> [WORK REQUEST]: Copy out each line in the listing below where the word "color" appears.

> [LISTED ENTRIES]:
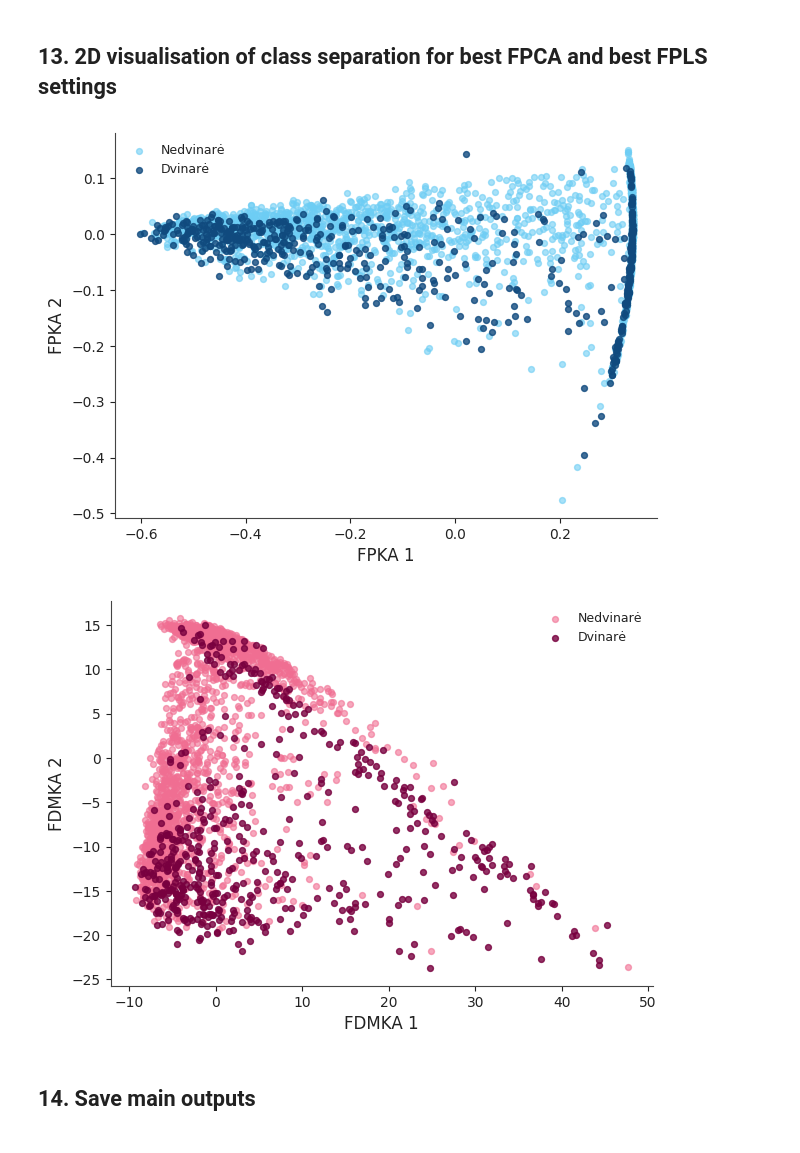
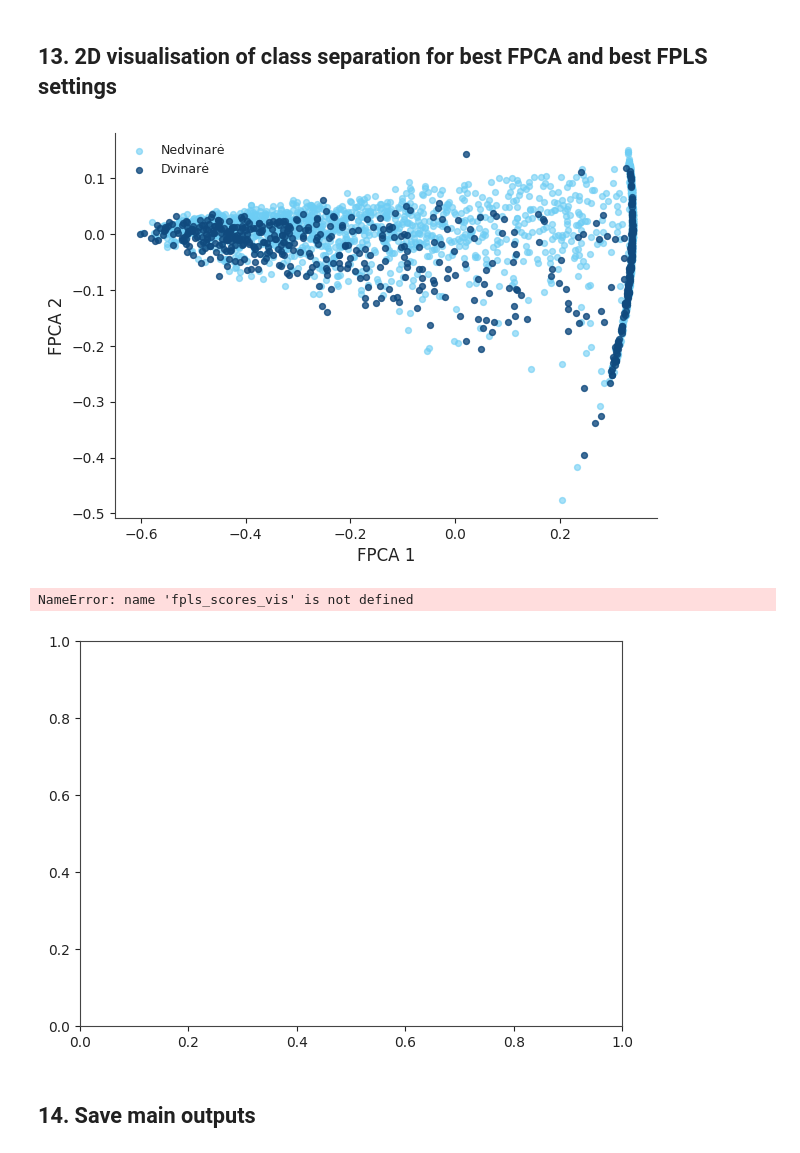
Before and after one commit to ugedvilaite/Bakalauras, a Jupyter notebook: 03_fpca_vs_fpls.ipynb, the cells around one changed output. Drawn from its saved outputs; the diff is of its cells as text; code cells hidden in the pictures.

```diff
--- a/03_fpca_vs_fpls.ipynb
+++ b/03_fpca_vs_fpls.ipynb
@@ -740,7 +740,7 @@ F_centered = F - F.mean(axis=0)
 pca_vis = PCA(n_components=2, random_state=RANDOM_STATE)
 fpca_scores_vis = pca_vis.fit_transform(F_centered)
 
-# --- FPKA ---
+# --- FPCA ---
 fig, ax = plt.subplots(figsize=(7, 5))
 
 ax.scatter(
@@ -761,42 +761,101 @@ ax.scatter(
     color="#104A7E",  # dark blue
 )
 
-ax.set_xlabel("FPKA 1")
-ax.set_ylabel("FPKA 2")
+ax.set_xlabel("FPCA 1")
+ax.set_ylabel("FPCA 2")
 ax.legend(frameon=False, loc="best")
 apply_clean_axes(ax, add_grid=False)
 plt.show()
 
 
-# --- FDMKA ---
+# --- FPLS ---
+fig, ax = plt.subplots(figsize=(7, 5))
+
+best_fpca_j = int(fpca_best.iloc[0]["J"]) if len(fpca_best) else 2
+best_fpls_j = int(fpls_best.iloc[0]["J"]) if len(fpls_best) else 2
+
+F_centered = F - F.mean(axis=0)
+
+pca_vis = PCA(n_components=2, random_state=RANDOM_STATE)
+fpca_scores_vis = pca_vis.fit_transform(F_centered)
+
+pls_vis = PLSRegression(n_components=2)
+pls_vis.fit(F_centered, y)
+fpls_scores_vis = pls_vis.transform(F_centered)
+
+# --- FPCA ---
+fig, ax = plt.subplots(figsize=(7, 5))
+
+ax.scatter(
+    fpca_scores_vis[y == 0, 0],
+    fpca_scores_vis[y == 0, 1],
+    s=18,
+    alpha=0.6,
+    label="Nedvinarė",
+    color="#6DCDF4",
+)
+
+ax.scatter(
+    fpca_scores_vis[y == 1, 0],
+    fpca_scores_vis[y == 1, 1],
+    s=18,
+    alpha=0.8,
+    label="Dvinarė",
+    color="#104A7E",
+)
+
+ax.set_xlabel("FPCA 1")
+ax.set_ylabel("FPCA 2")
+ax.legend(frameon=False, loc="best")
+apply_clean_axes(ax, add_grid=False)
+plt.show()
+
+
+# --- FPLS ---
 fig, ax = plt.subplots(figsize=(7, 5))
 
 ax.scatter(
     fpls_scores_vis[y == 0, 0],
     fpls_scores_vis[y == 0, 1],
     s=18,
     alpha=0.6,
     label="Nedvinarė",
-    color="#F06E92",  # light pink
+    color="#F06E92",
 )
+
+ax.scatter(
+    fpls_scores_vis[y == 1, 0],
+    fpls_scores_vis[y == 1, 1],
+    s=18,
+    alpha=0.8,
+    label="Dvinarė",
+    color="#78003F",
+)
+
+ax.set_xlabel("FPLS 1")
+ax.set_ylabel("FPLS 2")
+ax.legend(frameon=False, loc="best")
+apply_clean_axes(ax, add_grid=False)
+plt.show()
 
 ax.scatter(
     fpls_scores_vis[y == 1, 0],
     fpls_scores_vis[y == 1, 1],
     s=18,
     alpha=0.8,
     label="Dvinarė",
     color="#78003F",  # burgundy
 )
 
-ax.set_xlabel("FDMKA 1")
-ax.set_ylabel("FDMKA 2")
+ax.set_xlabel("FPLS 1")
+ax.set_ylabel("FPLS 2")
 ax.legend(frameon=False, loc="best")
 apply_clean_axes(ax, add_grid=False)
 plt.show()
 # %% [output]
 [figure]
+NameError: name 'fpls_scores_vis' is not defined
-[figure, old version]
+[figure, new version]
 # %% [markdown]
   ## 14. Save main outputs
 # %%
```
Also changed, not shown: parts of 6 cells of this notebook, 2 other files.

> [TASK OUTPUT]:
     color="#104A7E",  # dark blue
+    color="#6DCDF4",
+    color="#104A7E",
-    color="#F06E92",  # light pink
+    color="#F06E92",
+    color="#78003F",
     color="#78003F",  # burgundy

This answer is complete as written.